— Rebecca Skloot, The Immortal Life of Henrietta Lacks
Since my diagnosis and treatment(s), I’ve become obsessed with reading about breast cancer as well as cancer, in general. As a layman, I find most of what I’m reading goes right over my head, and often I find I can only grasp about 25% of what I read but….the more I read, the more things sink in, so I’m going to stick with it.
It seems to me that the most important and valuable new cancer research is being done in the area of genetics. There’s a new story in Bloomberg Businessweek about “epigenetics” research being conducted, which scientists believe may help identify when breast cancer will spread. Of course, that’s one of the scariest things to deal with when you find you have breast cancer, whether or not it will, or has already spread to other organs in your body. And, according to my oncologist, it may not show up in the blood work they now conduct on me every quarter, and in fact, the primary way they would actually notice if my BC had spread was if I showed any physical manifestation such as achiness, swelling or pain. Well. As we all know, once cancer gets to that point, it’s probably pretty far along, well beyond Stage 1 or 2. And now that I’ve gone through all that chemo and the surgeries, I sure don’t like the notion that something could still be growing in my system, and there’s really no testing they can do to find it, unless it becomes more obvious.

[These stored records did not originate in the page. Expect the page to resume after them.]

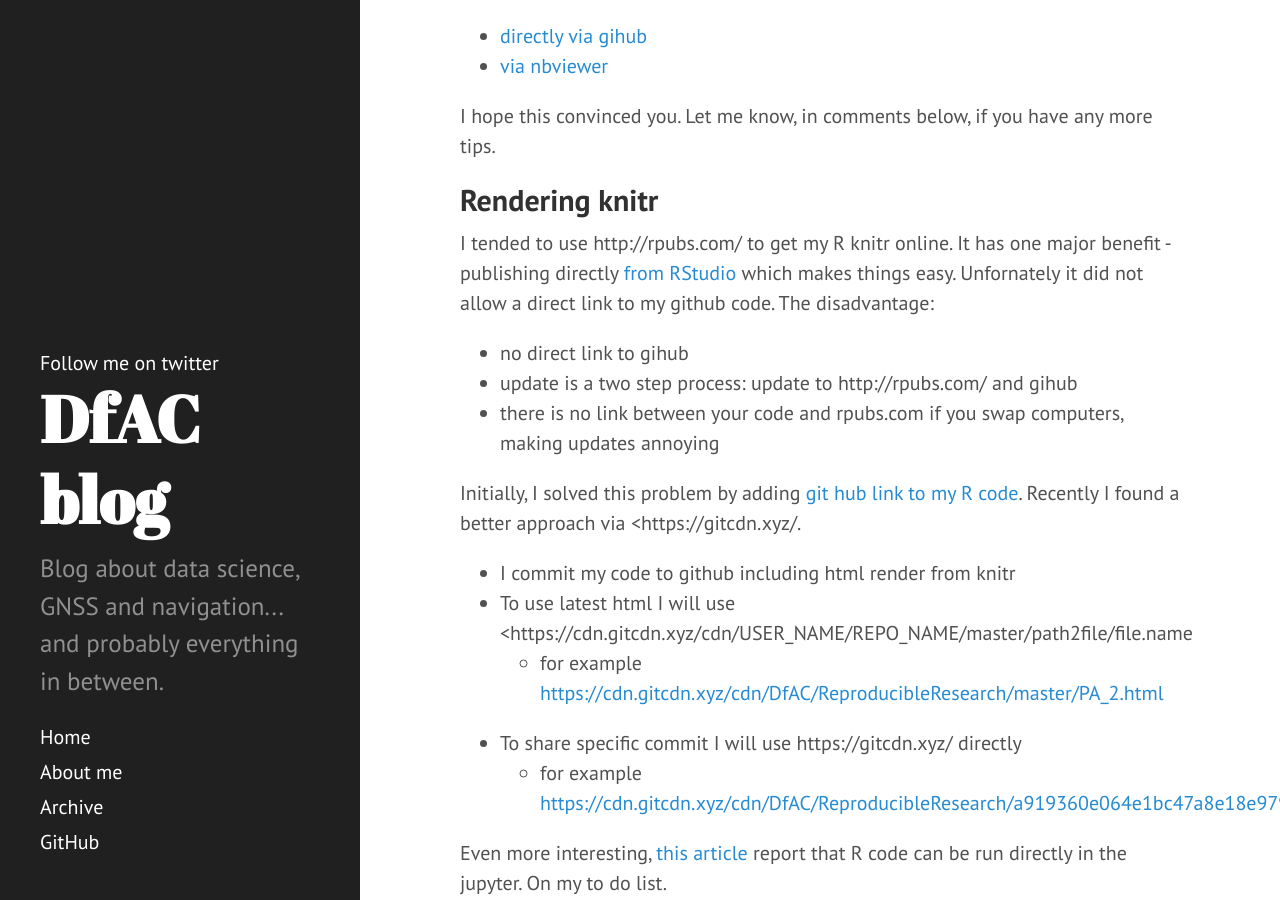
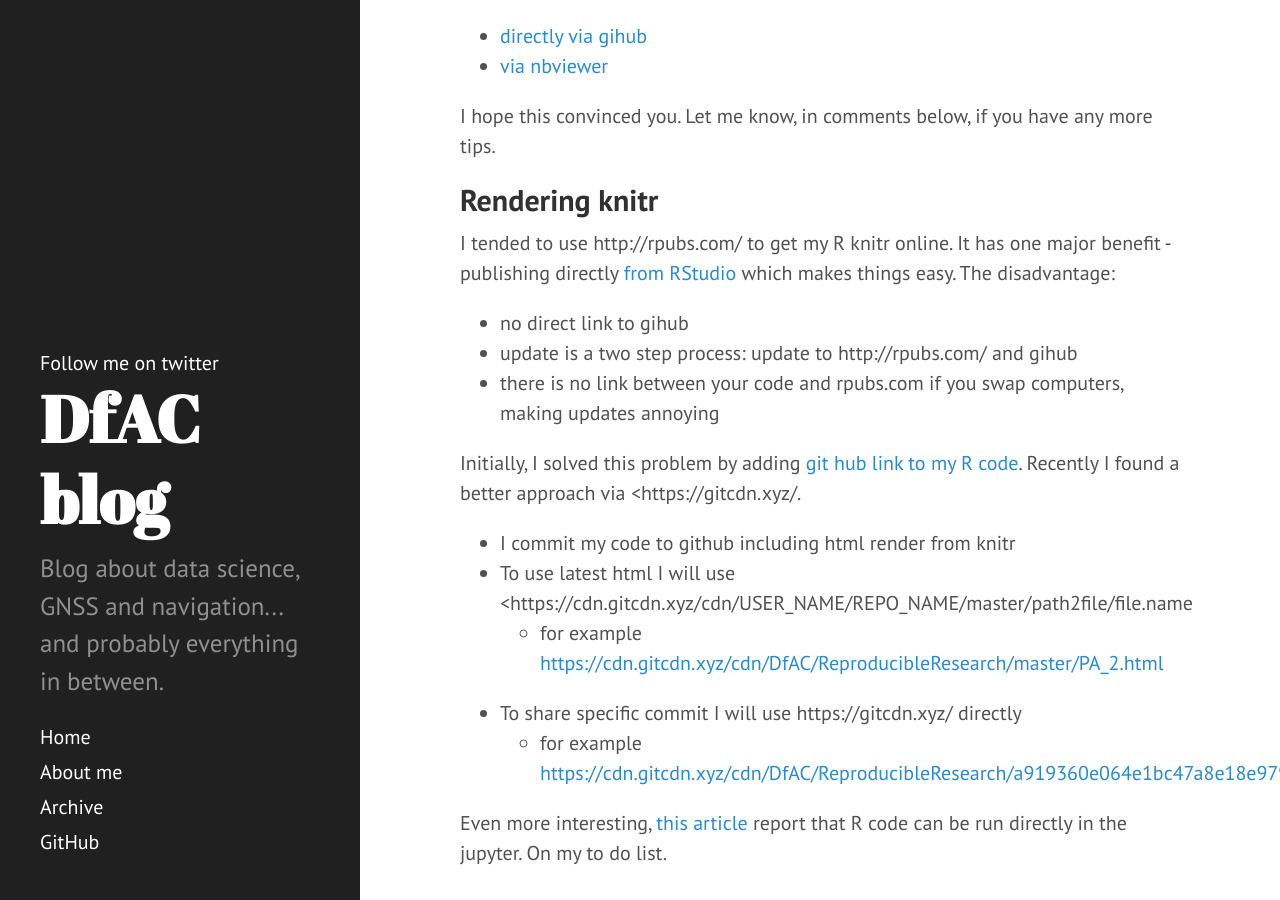
Before and after one commit to DfAC/DfAC.github.io, a Jekyll site: the page built from _posts/2015-10-10-Code-online.md, in a window 1280 px wide and 900 px high, scrolled down 1217 px. Built offline with Jekyll 4.4.1, drawn with Linux system fonts in a browser that asks for light colours; Markdown is read by kramdown in place of the engine named in the settings; comment, search, counter and statistics services are not loaded.

Commit message:
Update 2015-10-10-Code-online.md

```diff
--- a/_posts/2015-10-10-Code-online.md
+++ b/_posts/2015-10-10-Code-online.md
@@ -42,7 +42,7 @@ I hope this convinced you. Let me know, in comments below, if you have any more
 
 ##Rendering knitr
 
-I tended to use http://rpubs.com/ to get my R knitr online. It has one major benefit -  publishing directly [from RStudio](https://rpubs.com/about/getting-started) which makes things easy. Unfornately it did not allow a direct link to my github code. The disadvantage:
+I tended to use http://rpubs.com/ to get my R knitr online. It has one major benefit -  publishing directly [from RStudio](https://rpubs.com/about/getting-started) which makes things easy. The disadvantage:
 
 * no direct link to gihub
 * update is a two step process: update to http://rpubs.com/ and gihub
```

This new research apparently helps identify how aggressive a particular cancer is, and whether or not it is likely to mestastasize. Apparently they’ve identified two varieties of what scientists call “epigenetic signatures” which seem to distinguish more aggressive cancers from less aggressive ones. Click here to read the entire article.
The next is The Immortal Life of Henrietta Lacks by Rebecca Skloot, another work of non-fiction that reads like a compelling novel. Henrietta Lacks was an African American mother of five, from Baltimore, MD who died at the age of 30 from a particularly virulent form of cervical cancer. Cells from her tumor were taken without her, or her families consent, and recreated in medical labs all over the world to be used in medical testing and research that has helped almost every type of breakthrough in modern medical history – from polio vaccines and cancer research to cloning, gene testing, etc. for the past 60 years. And no one ever asked or received permission from her family.
Henrietta’s cells were named Hela, and apparently Hela cells were and are still being used, by almost anyone involved in any type of cellular research. I feel this odd relationship to her, because I am quite sure that the Chemotherapy protocol that I went through was undoubtedly generated by research done using Hela cells. So in many ways, I owe her my life.
I’m still not really sure where all of this reading and research will lead me, but I’m fascinated by cancer and have decided to “take it on” the way I like to take on any subject I’m highly interested and intrigued by (like my past obsessions with Africa colonialism and China’s history) so will be doing a lot of reading and researching. I have a vested interest. I have a 15 year old daughter, and I certainly don’t want her to have to go through any of this when she gets older.